Internet surfing while eating a ham sandwich leads to epiphany
At this stage of my life, sitting in front of the computer perusing the Internet before bedtime is about all the excitement I care to handle. I do this a few times a week, hoping to find inspiration for my next column. Lately, the exercise seems to take more effort. Inspiration isn’t as easy to come by as it once was.
To make a marginally exciting night complete, I scan the headlines while eating a ham sandwich. Some people might say: “How nice. He has comfort food before going to sleep.”
The idea of eating “comfort food” makes me feel as if I’m getting soft. Even if I am, I don’t want to expire with half a pot pie and an uneaten cookie sitting on my desk beside a cup of hot chocolate. Although I’m not sure of the exact definition of “comfort food,” I hope ham sandwiches don’t qualify. Ham sandwiches are, shall we say, manlier.
Eating one reminds me of my youth, when I played football. When my team won, I would go home and prepare a ham and tomato sandwich as a treat for performing well on the gridiron. That would be followed with an orange soda, but not just any orange soda. It had to be an “Orange Crush.”

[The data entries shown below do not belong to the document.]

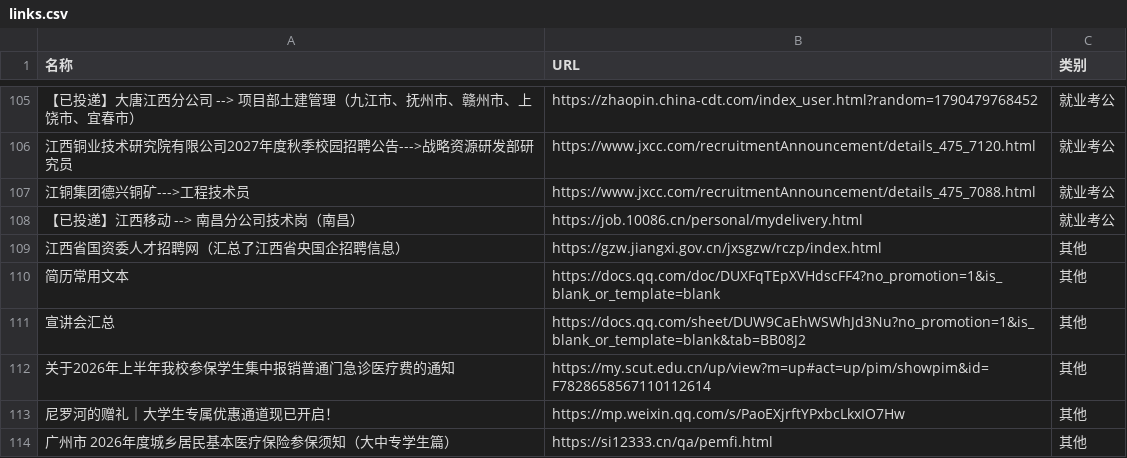
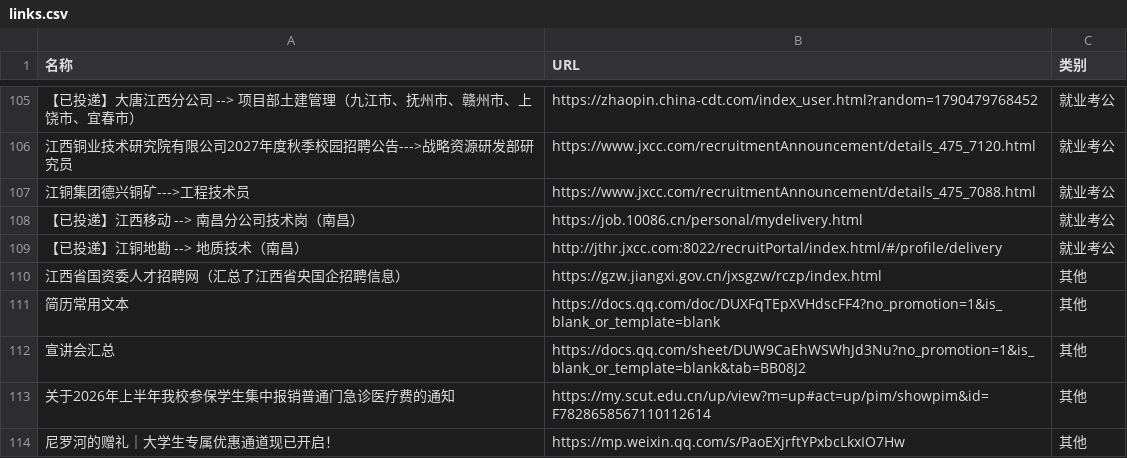
Before and after one commit to wwff3170-debug/link-manager, a CSV file: links.csv, drawn as a sheet; only a part is shown, gaps mark what is left out; the shorter side is filled out with more unchanged rows; the diff names each change by its address in the sheet, - before the commit and + after, or states it on an @@ line.

Commit message:
更新链接数据

```diff
--- a/links.csv
+++ b/links.csv
+row 109: 【已投递】江铜地勘 --> 地质技术（南昌） | http://jthr.jxcc.com:8022/recruitPortal/index.html/#/profile/delivery | 就业考公
```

My team wore orange jerseys, so we called ourselves the “Orange Crush.” This was long before the 1970s Denver Broncos gave their defense the same name.

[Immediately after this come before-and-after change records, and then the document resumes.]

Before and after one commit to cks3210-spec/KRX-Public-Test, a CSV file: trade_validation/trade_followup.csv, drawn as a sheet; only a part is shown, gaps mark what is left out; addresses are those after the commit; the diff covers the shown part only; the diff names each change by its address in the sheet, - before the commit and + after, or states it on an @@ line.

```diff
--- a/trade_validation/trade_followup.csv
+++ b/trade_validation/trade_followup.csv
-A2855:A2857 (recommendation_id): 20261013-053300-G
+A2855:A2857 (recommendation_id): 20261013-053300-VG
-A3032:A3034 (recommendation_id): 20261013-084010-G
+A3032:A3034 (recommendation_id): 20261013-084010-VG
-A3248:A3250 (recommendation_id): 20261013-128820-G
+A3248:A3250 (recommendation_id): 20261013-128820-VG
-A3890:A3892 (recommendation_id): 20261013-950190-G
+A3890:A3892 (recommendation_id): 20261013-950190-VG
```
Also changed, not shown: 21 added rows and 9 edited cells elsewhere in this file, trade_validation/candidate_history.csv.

The point is: I like to recall the days when I could run the length of a football field without having a coronary. Eating a ham sandwich with an Orange Crush helps me do that quite nicely, especially when I’m sitting in a comfy chair in front of a computer, mindlessly surfing the Internet.
I better get back to the real point of this column before my editor accuses me of adding fluff to make the word count.

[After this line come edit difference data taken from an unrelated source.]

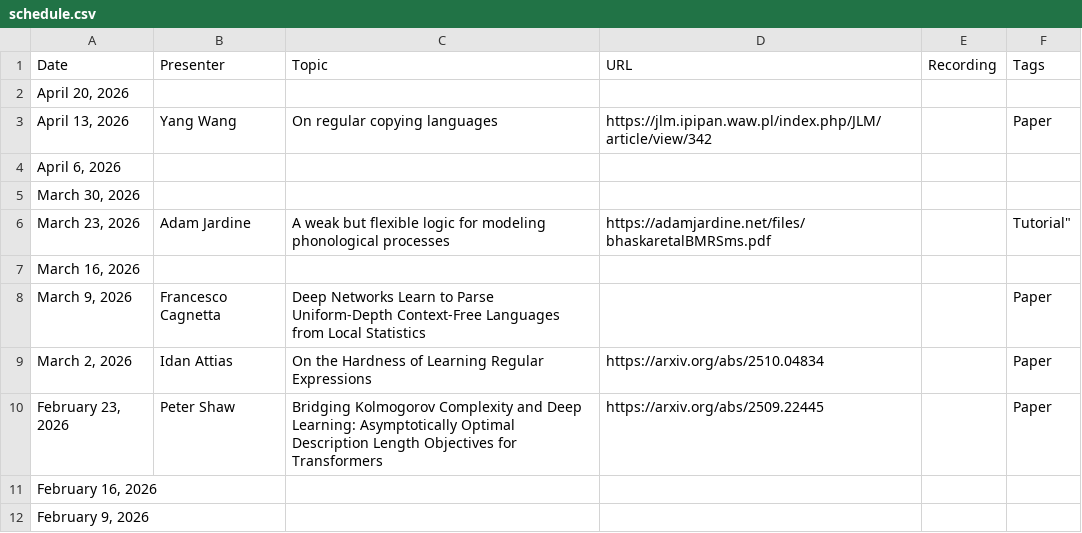
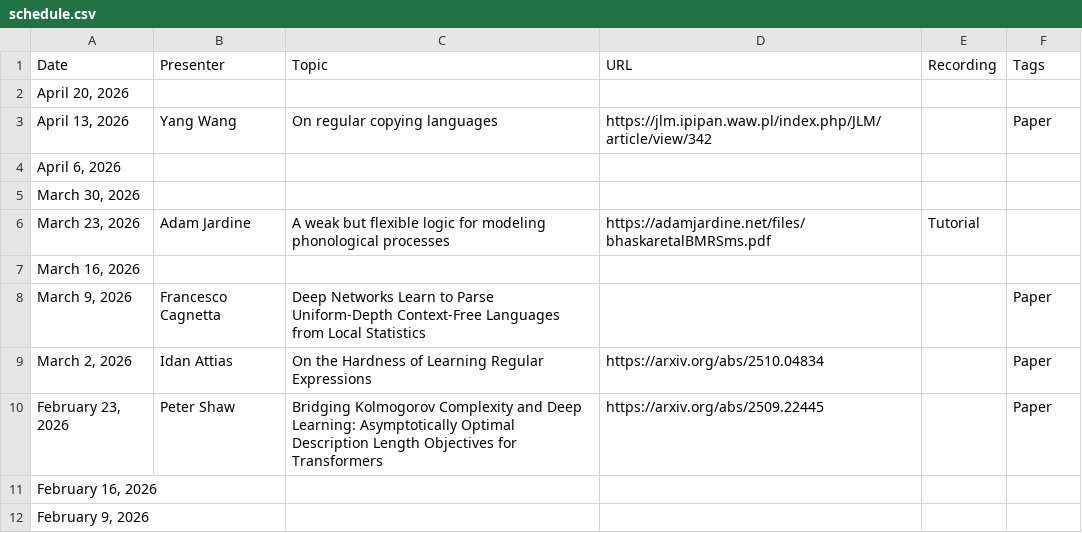
Before and after one commit to flannseminars/flannseminars.github.io, a CSV file: data/schedule.csv, drawn as a sheet; only a part is shown.

Commit message:
formatting error

```diff
--- a/data/schedule.csv
+++ b/data/schedule.csv
@@ -5,3 +5,3 @@ Date,Presenter,Topic,URL,Recording,Tags
 "March 30, 2026","","","","",""
-"March 23, 2026","Adam Jardine","A weak but flexible logic for modeling phonological processes","https://adamjardine.net/files/bhaskaretalBMRSms.pdf","",Tutorial"
+"March 23, 2026","Adam Jardine","A weak but flexible logic for modeling phonological processes","https://adamjardine.net/files/bhaskaretalBMRSms.pdf","Tutorial"
 "March 16, 2026","","","","",""
```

So last week, smack in the middle of a perfectly good ham sandwich, I experienced a bit of an epiphany. I was reading about “cultural movements.” Not that culture actually goes anywhere, but it does change, and the literati call the changes “movements.”
During the early 1800s, the Industrial Revolution started in England and quickly spread throughout Europe and North America. The cultural movement that resulted from that era was Modernism, which enjoyed recognition from 1870 to the turn of the century.
Modernism introduced dramatic change. Philosophy, literature, art, architecture and music felt the impact of an unforeseen tide of revolutionary thought. Its societal influence affected every aspect of day-to-day existence, particularly in the western world.
According to the research, Modernists were the first to question the status quo. They did not exactly reject religion and authority. They rejected thinking that did not fit the direction of a modern, more progressive society. They felt that religion and government should keep up with the times.
Maybe my penchant for practicality stands in the way of wisdom, but I perceive the Industrial Revolution and modern thinking differently.
Without a doubt, during the last two centuries, the world has progressed technologically much faster than ever before. However, I do not always associate “progress” with “improvement.” When we were an agro-based society, we lived off the natural gifts of nature and worked to preserve the planet for all to enjoy in the future.
Invention completely changed that mindset. We abandoned agriculture for industry and the availability of convenience. As a society, our thinking changed from the goal of preservation to “life on this planet needs to get better, easier, faster.”
From the invention of the internal combustion engine and the ability to produce electricity, we began burning fossil fuels faster than they could ever be replenished.
Our dependency on manufactured power is nothing new. The results of that dependency, however, are frightening. Some children can’t do their arithmetic without a calculator. Many can only tell time by a digital watch.
When the power goes off and batteries can’t be recharged, we’ll be reduced to lives of squalor. A nation cannot run on generators.
Only a small percentage of our population knows how to live off the land. Most of us would have no idea how to live without electricity.
Our adversaries don’t have that problem. They do it every day. We have become imprisoned by our inventions.
That little epiphany took the joy out of my ham sandwich. Such is life in a system we can’t understand.